This Week in Land Use Regulation, July 16th

This Week in Land Use Regulation, July 16th

News and Commentary

In an article in Arlington Now, Joe DeVoe covers Amazon’s recent donation of $40 million worth of vacant land on which the county may develop new affordable homes. Construction is set to begin in 2025.

In an article for Greater Greater Washington, Libby Solomon covers a bill to update the DC Comprehensive Plan signed by Mayor Bowser. Solomon argues that, although the law would not change zoning, it does make it so “zoning and other land use decisions are required to be consistent with the comprehensive plan.”

In an article at Reason, Steven Greenhut argues that antiquated zoning laws are worsening the housing crisis by restricting supply.

In an article for the Rocky Mountain Institute, Zack Subin argues that “changing our zoning laws to allow mixed-income housing in higher-income, urban or walkable neighborhoods can improve climate and equity.” Using data on carbon footprints for individual zip codes, he makes the case for prioritizing urbanization in low density, high carbon footprint areas to help fight climate change. Subin argues that zoning reform is the key to achieving such a goal.
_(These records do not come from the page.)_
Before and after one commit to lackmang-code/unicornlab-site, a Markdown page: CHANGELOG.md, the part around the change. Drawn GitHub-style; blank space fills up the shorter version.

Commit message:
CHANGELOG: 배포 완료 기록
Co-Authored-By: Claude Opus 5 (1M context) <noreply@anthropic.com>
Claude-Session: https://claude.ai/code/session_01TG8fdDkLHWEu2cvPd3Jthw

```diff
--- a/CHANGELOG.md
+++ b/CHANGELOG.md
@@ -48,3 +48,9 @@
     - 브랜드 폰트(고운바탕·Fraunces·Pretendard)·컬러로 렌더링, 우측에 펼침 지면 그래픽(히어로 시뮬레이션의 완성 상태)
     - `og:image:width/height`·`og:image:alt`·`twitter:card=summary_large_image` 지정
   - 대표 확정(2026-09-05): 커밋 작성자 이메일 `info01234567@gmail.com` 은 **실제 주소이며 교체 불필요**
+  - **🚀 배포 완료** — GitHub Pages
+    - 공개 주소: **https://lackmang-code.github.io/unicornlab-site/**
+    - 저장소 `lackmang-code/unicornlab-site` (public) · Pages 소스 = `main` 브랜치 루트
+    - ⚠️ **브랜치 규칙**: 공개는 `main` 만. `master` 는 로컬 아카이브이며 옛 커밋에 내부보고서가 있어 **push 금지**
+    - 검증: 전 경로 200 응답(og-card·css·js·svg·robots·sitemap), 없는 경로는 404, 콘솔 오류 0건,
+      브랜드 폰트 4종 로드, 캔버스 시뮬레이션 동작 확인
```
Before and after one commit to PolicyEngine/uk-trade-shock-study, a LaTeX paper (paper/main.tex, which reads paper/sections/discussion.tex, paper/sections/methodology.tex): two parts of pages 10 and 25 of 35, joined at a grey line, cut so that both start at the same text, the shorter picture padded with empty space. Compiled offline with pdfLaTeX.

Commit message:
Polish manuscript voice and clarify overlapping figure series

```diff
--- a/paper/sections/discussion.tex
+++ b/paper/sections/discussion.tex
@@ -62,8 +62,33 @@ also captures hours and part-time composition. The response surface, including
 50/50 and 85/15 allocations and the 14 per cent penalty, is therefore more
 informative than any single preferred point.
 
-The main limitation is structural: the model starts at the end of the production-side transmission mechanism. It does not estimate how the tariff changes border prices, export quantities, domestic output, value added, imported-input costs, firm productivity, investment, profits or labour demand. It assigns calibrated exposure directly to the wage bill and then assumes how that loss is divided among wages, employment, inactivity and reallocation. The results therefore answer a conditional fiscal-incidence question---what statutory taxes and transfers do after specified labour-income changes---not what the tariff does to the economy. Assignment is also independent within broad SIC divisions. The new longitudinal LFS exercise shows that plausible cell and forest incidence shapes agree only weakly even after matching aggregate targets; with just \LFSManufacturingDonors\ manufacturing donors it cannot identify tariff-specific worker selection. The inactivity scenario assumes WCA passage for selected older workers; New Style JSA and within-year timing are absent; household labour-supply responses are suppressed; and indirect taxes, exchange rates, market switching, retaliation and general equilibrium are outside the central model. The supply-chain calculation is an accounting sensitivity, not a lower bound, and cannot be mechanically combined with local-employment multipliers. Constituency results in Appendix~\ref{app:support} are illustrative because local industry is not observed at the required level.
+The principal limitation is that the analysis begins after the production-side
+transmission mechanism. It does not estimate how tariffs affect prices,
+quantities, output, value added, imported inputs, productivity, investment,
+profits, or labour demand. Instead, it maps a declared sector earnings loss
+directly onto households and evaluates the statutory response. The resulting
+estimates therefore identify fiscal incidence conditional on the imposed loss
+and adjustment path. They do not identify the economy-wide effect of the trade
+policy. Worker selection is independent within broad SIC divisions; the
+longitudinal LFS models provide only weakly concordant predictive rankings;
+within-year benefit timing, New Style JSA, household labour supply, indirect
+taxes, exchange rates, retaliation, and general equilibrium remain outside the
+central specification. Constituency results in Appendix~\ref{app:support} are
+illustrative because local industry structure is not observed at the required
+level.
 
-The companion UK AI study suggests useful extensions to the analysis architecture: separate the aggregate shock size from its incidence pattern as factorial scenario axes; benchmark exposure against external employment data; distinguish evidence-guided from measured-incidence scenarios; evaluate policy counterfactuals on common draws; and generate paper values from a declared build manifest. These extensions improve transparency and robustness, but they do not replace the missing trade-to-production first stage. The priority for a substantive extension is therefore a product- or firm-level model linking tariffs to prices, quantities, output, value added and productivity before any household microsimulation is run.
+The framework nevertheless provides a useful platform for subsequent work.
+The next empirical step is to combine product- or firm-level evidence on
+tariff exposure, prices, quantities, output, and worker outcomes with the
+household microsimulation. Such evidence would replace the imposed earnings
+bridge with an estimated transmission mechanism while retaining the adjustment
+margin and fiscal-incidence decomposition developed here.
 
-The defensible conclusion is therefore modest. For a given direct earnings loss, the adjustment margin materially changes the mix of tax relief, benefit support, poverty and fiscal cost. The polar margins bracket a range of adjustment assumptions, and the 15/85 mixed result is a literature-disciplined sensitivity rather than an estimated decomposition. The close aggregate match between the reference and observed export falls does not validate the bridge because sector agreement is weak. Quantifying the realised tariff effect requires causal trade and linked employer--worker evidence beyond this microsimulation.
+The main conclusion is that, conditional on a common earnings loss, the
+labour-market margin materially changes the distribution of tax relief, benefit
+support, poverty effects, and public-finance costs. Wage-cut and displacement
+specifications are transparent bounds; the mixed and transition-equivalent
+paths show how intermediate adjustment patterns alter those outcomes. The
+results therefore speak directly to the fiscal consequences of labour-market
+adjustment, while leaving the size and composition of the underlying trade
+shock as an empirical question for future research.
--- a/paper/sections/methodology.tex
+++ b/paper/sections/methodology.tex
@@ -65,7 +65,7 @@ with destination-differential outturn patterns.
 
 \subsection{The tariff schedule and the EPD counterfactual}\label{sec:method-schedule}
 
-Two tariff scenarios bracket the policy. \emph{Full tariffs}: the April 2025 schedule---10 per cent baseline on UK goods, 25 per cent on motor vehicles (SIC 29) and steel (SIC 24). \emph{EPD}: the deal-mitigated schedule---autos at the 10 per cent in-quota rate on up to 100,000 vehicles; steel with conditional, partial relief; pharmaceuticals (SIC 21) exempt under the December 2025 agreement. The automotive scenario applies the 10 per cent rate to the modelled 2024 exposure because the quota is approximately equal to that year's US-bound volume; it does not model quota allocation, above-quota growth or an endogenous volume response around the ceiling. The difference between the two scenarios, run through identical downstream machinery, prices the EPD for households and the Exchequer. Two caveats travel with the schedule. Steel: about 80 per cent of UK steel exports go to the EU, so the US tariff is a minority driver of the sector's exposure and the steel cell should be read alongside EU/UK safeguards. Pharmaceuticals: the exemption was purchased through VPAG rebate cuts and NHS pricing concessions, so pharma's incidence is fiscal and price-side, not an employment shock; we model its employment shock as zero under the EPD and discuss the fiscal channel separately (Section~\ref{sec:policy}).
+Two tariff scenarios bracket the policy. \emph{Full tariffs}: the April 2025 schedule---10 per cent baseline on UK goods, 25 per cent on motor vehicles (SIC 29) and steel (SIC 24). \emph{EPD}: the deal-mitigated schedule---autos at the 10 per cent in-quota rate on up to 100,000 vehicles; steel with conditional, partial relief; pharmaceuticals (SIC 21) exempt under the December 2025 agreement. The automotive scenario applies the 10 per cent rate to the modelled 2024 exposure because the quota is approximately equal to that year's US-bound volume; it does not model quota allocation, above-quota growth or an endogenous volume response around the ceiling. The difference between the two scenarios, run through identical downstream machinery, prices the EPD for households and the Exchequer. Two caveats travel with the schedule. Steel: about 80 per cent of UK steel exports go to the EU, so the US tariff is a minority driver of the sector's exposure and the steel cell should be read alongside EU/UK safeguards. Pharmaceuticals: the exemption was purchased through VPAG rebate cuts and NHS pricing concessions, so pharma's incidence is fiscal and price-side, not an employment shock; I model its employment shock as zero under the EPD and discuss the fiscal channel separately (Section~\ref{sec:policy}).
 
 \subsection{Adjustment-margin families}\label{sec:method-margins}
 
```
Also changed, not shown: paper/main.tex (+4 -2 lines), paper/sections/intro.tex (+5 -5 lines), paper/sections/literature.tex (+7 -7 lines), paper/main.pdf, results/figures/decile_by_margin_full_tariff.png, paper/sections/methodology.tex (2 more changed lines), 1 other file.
In a post on Slow Boring, Matt Yglesias argues for reforming regulations that discourage or disallow manufactured homes. He suggests that manufactured homes can further improve affordability in the parts of the country where housing tends to be cheaper.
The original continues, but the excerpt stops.